A drummer in my brother’s reggae band had this sticker on the outside of his bass drum: “Drum Machines Have No Soul.” Drummers are supposed to have near perfect rhythm; near-perfect being key. A perfect drum beat, like the kind you get when you program a drum machine, coupled with identical dynamic drum hits make it sound mechanical. It makes it sound, well, robotic. In some genres of music this is a desired effect (high-five if you listen to Kraftwerk). But most genres — reggae especially — do not benefit from that mechanical, robotic sound.
Extrapolated further, we can say it is the minor imperfections and subtle flaws of the human operator that imbue us with something special, something warm and alive — something analogue. I supposed this imperfection can be summed up as our own psyche, or, our own soul, of which no amount of code can completely replicate.

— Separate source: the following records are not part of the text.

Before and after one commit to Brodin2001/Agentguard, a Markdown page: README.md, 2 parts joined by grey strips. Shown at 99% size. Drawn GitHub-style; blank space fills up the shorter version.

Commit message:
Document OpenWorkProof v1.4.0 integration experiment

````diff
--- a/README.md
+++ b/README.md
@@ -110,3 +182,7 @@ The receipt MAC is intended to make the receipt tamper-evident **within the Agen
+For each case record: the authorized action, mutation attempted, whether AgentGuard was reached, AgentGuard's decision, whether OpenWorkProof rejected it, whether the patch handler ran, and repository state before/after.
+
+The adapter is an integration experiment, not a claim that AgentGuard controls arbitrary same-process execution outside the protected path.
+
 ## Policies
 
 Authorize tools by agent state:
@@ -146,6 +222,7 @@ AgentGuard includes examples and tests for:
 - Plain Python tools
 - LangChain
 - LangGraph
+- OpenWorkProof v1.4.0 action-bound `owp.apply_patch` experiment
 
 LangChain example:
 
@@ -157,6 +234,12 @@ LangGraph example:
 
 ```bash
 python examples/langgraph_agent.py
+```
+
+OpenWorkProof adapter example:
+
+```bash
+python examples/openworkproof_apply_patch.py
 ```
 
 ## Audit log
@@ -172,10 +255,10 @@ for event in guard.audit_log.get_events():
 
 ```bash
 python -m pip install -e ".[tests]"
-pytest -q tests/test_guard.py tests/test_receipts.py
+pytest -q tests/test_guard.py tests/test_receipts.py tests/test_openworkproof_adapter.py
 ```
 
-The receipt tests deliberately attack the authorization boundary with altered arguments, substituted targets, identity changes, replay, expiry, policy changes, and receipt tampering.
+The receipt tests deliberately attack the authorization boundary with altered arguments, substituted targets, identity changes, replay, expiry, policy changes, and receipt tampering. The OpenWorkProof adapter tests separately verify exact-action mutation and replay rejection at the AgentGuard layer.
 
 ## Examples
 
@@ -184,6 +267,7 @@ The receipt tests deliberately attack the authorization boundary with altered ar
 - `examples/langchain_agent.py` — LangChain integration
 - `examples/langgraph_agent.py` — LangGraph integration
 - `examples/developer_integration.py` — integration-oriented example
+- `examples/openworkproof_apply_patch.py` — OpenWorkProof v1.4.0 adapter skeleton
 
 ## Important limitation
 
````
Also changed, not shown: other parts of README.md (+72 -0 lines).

Can there really be a program for something so nuanced and fragile as the human self? Can we ever experience an “I-Thou” relationship with an artificially intelligent design, or will it forever be an “It.” I suppose that would depend on the person (and the robot). No matter how lifelike a robot’s appearance may be, I remain convinced a robot’s programmed personality will leave us wandering through the uncanny valley — at least for the time being.